Stored items
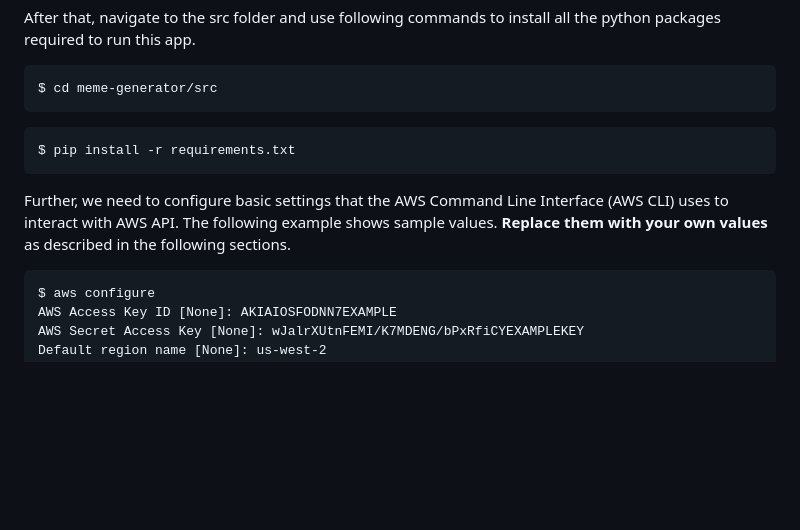
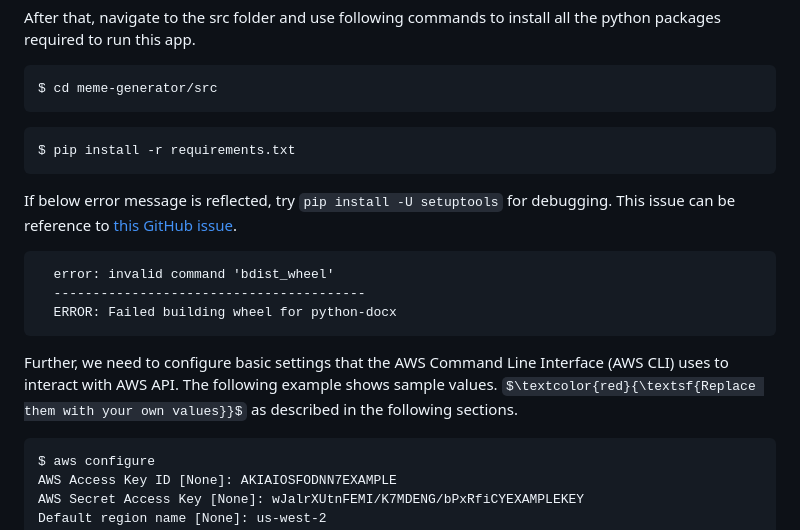
Before and after one commit to jonathanyeh0723/meme-generator, a Markdown page: README.md, the part around one of its changes. Rendered like a GitHub page; some formulas as TeX source; blank space fills up the shorter version.

Commit message:
Update README.md
Tagged version 2023.1 since the existing code verified okay. Added some comments.

````diff
--- a/README.md
+++ b/README.md
@@ -168,8 +168,16 @@ $ cd meme-generator/src
 $ pip install -r requirements.txt
 ```
 
+If below error message is reflected, try `pip install -U setuptools` for debugging. This issue can be reference to [this GitHub issue]( https://github.com/python-openxml/python-docx/issues/594).
+
+```
+  error: invalid command 'bdist_wheel'
+  ----------------------------------------
+  ERROR: Failed building wheel for python-docx
+```
+
 Further, we need to configure basic settings that the AWS Command Line Interface (AWS CLI) uses to interact with AWS API.
-The following example shows sample values. **Replace them with your own values** as described in the following sections.
+The following example shows sample values. $\textcolor{red}{\textsf{Replace them with your own values}}$ as described in the following sections.
 
 ```
 $ aws configure
````
Also changed, not shown: other parts of README.md (+1 -1 lines).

THE TASK: Write out every line of the entries that holds the word "described".

TASK SOLUTION:
-The following example shows sample values. **Replace them with your own values** as described in the following sections.
+The following example shows sample values. $\textcolor{red}{\textsf{Replace them with your own values}}$ as described in the following sections.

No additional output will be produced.